“They’re sweet,” Amaril commented, after swallowing one.
“Yes, and they’ll send you right to sleep. Here, have another,” Elrohir said, passing her another bud while Elladan bruised the athelas leaves and wiped her face with them. A cool scent went up in the air and she relaxed visibly. Within moments she was deeply asleep. Aragorn took one of her hands and studied her face intently. It was a quiet, peaceful sleep, with neither dreams nor pain.
“Thank you, my friends,” he murmured.
“Oh she’s not out of danger yet,” Elladan remarked, cradling her head in his lap. “Not by a long shot. As you say, that poison is eating her from the inside, but she’s fighting hard. Very hard.” He shook his head, grieved at the suffering he could feel in her young body. “Look, she’ll be sleeping for a while. You go on, make your meeting with Gandalf. You can’t throw everything you two have been fighting for over one child’s fever, not with the Darkness rising. We’ll stay with her.” Aragorn saw the brutal sense in the Elf’s counsel. Amaril was but a side event in the great war that was already brewing.
“Watch her well. This is the fifth time she’d fevered thus that we know of, and it gets worse every time. Thank you.” He mounted Roheryn and galloped to the Ford. The Sun was approaching its mid-day height; about the time he’d agreed to meet Gandalf.
The Wizard was already there, standing on the Shire side of the Brandwine, staff in hand. Aragorn led Roheryn across the water and then let the horse wander while he spoke to the Wizard. “You look grim, my friend,” the old one said. “Does she fever?” He nodded.
“The sons of Elrond are with her. They gave her something to help her sleep. Hopefully she will not withdraw this time.”
“It would be hard to call her back out here if she did.” Aragorn nodded. This he already knew, and dreaded.
“How fares your business?”
“It fares well. Young Frodo took the news sensibly, reluctantly of course, but sensibly. There is great strength in Hobbits, you know. He understands what must be done and is making plans to leave the Shire.”
“Good, good. And no one else seems to suspect?”
“Oh his gardener knows all about it, but Sam’s a sturdy fellow. I rather expect he’ll have a great part to play in the whole affair. How was the road?”

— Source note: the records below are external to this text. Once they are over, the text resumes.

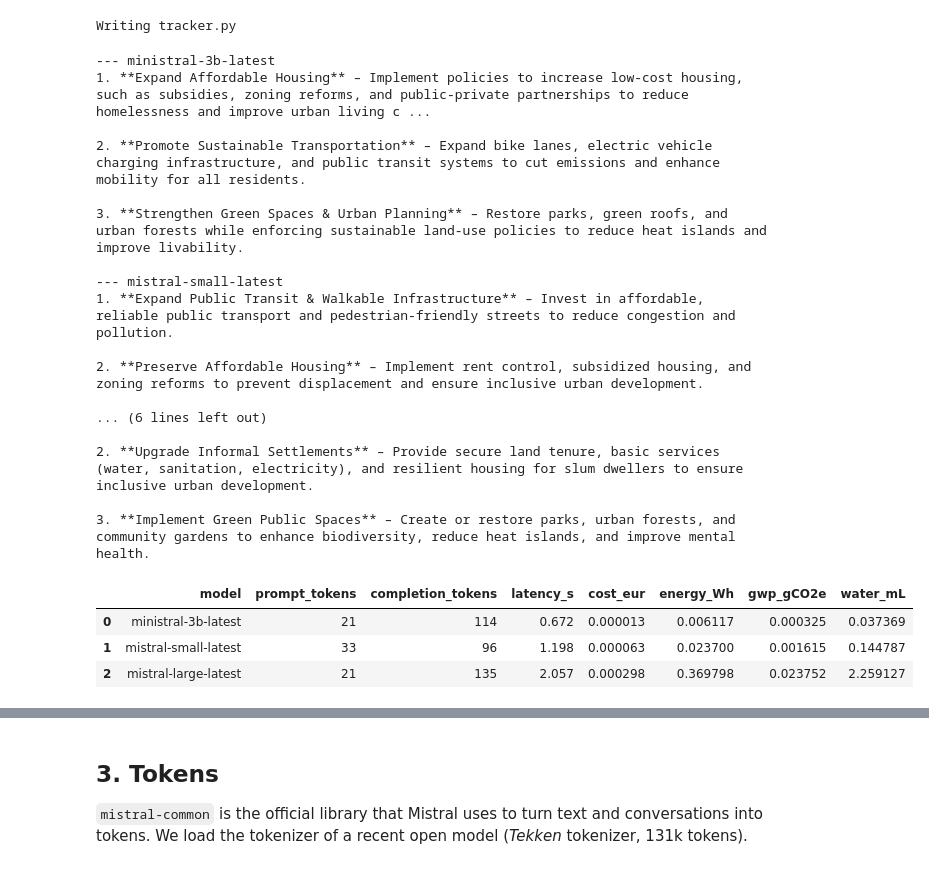
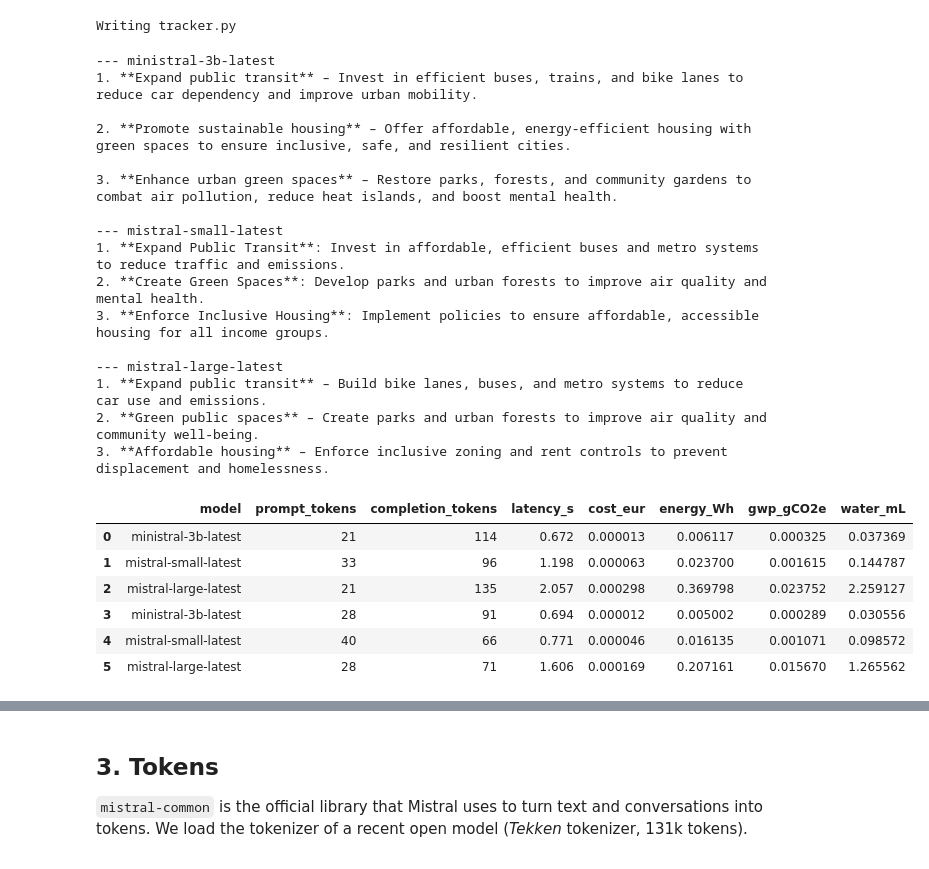
Before and after one commit to Valatras/mistral-sdg-project, a Jupyter notebook: Notebooks/LLM_Fundamentals/jup.ipynb, the cells around one changed output, grey strips where cells are left out. Saved outputs shown, nothing was run; the diff lists cells and outputs as text; code cells hidden in the pictures.

```diff
--- a/jup.ipynb
+++ b/Notebooks/LLM_Fundamentals/jup.ipynb
@@ -262,41 +262,43 @@ Writing tracker.py
 # %%
 import importlib
 import tracker
 importlib.reload(tracker)
 assert "cost_eur" in getattr(tracker, "FIELDS", []), (
     "tracker.py is an old version: run the %%writefile tracker.py cell of this notebook (or of notebook 3)")
 
-question = [{"role": "user", "content": "Give three concrete actions a city can take for SDG 11. Be brief."}]
+question = [{"role": "user", "content": "Give three concrete actions a city can take for SDG 11. Be brief, at most 30 words."}]
 for model in (TINY, SMALL, LARGE):
     r = tracker.tracked_chat(client, model, question, prices=PRICES, prompt_version="v0", tag="first-calls")
     print(f"--- {model}\n{r.choices[0].message.content}\n")
 
 log = tracker.load_log()
 models_costs = log[log.tag == "first-calls"][["model", "prompt_tokens", "completion_tokens", "latency_s",
                                 "cost_eur", "energy_Wh", "gwp_gCO2e", "water_mL"]]
 models_costs
 # %% [output]
 --- ministral-3b-latest
-1. **Expand Affordable Housing** – Implement policies to increase low-cost housing, such as subsidies, zoning reforms, and public-private partnerships to reduce homelessness and improve urban living c ...
+1. **Expand public transit** – Invest in efficient buses, trains, and bike lanes to reduce car dependency and improve urban mobility.
 
-2. **Promote Sustainable Transportation** – Expand bike lanes, electric vehicle charging infrastructure, and public transit systems to cut emissions and enhance mobility for all residents.
+2. **Promote sustainable housing** – Offer affordable, energy-efficient housing with green spaces to ensure inclusive, safe, and resilient cities.
 
-3. **Strengthen Green Spaces & Urban Planning** – Restore parks, green roofs, and urban forests while enforcing sustainable land-use policies to reduce heat islands and improve livability.
+3. **Enhance urban green spaces** – Restore parks, forests, and community gardens to combat air pollution, reduce heat islands, and boost mental health.
 
 --- mistral-small-latest
-1. **Expand Public Transit & Walkable Infrastructure** – Invest in affordable, reliable public transport and pedestrian-friendly streets to reduce congestion and pollution.
+1. **Expand Public Transit**: Invest in affordable, efficient buses and metro systems to reduce traffic and emissions.
+2. **Create Green Spaces**: Develop parks and urban forests to improve air quality and mental health.
+3. **Enforce Inclusive Housing**: Implement policies to ensure affordable, accessible housing for all income groups.
 
-2. **Preserve Affordable Housing** – Implement rent control, subsidized housing, and zoning reforms to prevent displacement and ensure inclusive urban development.
-
-... (6 lines left out)
-
-2. **Upgrade Informal Settlements** – Provide secure land tenure, basic services (water, sanitation, electricity), and resilient housing for slum dwellers to ensure inclusive urban development.
-
-3. **Implement Green Public Spaces** – Create or restore parks, urban forests, and community gardens to enhance biodiversity, reduce heat islands, and improve mental health.
+--- mistral-large-latest
+1. **Expand public transit** – Build bike lanes, buses, and metro systems to reduce car use and emissions.
+2. **Green public spaces** – Create parks and urban forests to improve air quality and community well-being.
+3. **Affordable housing** – Enforce inclusive zoning and rent controls to prevent displacement and homelessness.
 |  | model | prompt_tokens | completion_tokens | latency_s | cost_eur | energy_Wh | gwp_gCO2e | water_mL |
 | 0 | ministral-3b-latest | 21 | 114 | 0.672 | 0.000013 | 0.006117 | 0.000325 | 0.037369 |
 | 1 | mistral-small-latest | 33 | 96 | 1.198 | 0.000063 | 0.023700 | 0.001615 | 0.144787 |
 | 2 | mistral-large-latest | 21 | 135 | 2.057 | 0.000298 | 0.369798 | 0.023752 | 2.259127 |
+| 3 | ministral-3b-latest | 28 | 91 | 0.694 | 0.000012 | 0.005002 | 0.000289 | 0.030556 |
+| 4 | mistral-small-latest | 40 | 66 | 0.771 | 0.000046 | 0.016135 | 0.001071 | 0.098572 |
+| 5 | mistral-large-latest | 28 | 71 | 1.606 | 0.000169 | 0.207161 | 0.015670 | 1.265562 |
 # %%
 # ✏️ Exercise 3
 # a) By how much does the estimated footprint grow from TINY to LARGE for this question?
```
Also changed, not shown: parts of 5 cells of this notebook, 11 other files.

“Busy. The wolves are getting more aggressive, and as the Shadows South and East lengthen more and more less than desirable types have come up the Greenway. There’s a spy in Bree, a Southerner who deals in leaf. He’s looking for a way into the Shire. Amaril and I heard him meeting his contacts on the road a few nights ago. We killed two, injured one, and a fourth escaped. I’m not sure who’s who amog the pair that got away, but neither of the dead are the spy, and the injured one isn’t getting far with the arrow I gave him.”
“So in the best case no word will reach their master until both Frodo and I are long gone from here and in the worst I’ll be gone but Frodo won’t be. This is grim, but not too terribly so. I’ve never made much secret of my interest in the Shire, and there are few who have made any estimate of the worth of the Hobbits. Nay, Aragorn, I would not fret over this development. I think we can safely proceed as planned. Watch the roads out of the Shire and through Bree at the end of September. Frodo Baggins is the name, though he might also be traveling under the name of Underhill. Perky chap, dark hair, blue eyes, bit fairer than your typical Hobbit. No doubt I will be with him, though if I am not please see to it that he reaches Imladris safely. After that I am sure new counsels will be taken, but no matter. The dangers will be removed from the Shire at any road.”
“What of my Rangers? Shall I put them on alert?”
“By all means. The Enemy grows more powerful every day. He will begin seeking his prize soon. That Nazgûl Amaril unhorsed in High Pass will ride again, and he will bring his Captain and brothers with him. Your time draws near, Elessar Elfstone.”
“Near, but not so near. If you have no need of me until autumn I shall continue my journey to the Havens with Amaril.”
“Good. Do you need my help?”
“The sons of Elrond are with her. I will not pull you away from your engagements here.”
“Very well. In autumn we shall meet again.” The Wizard smiled, and left with a bow.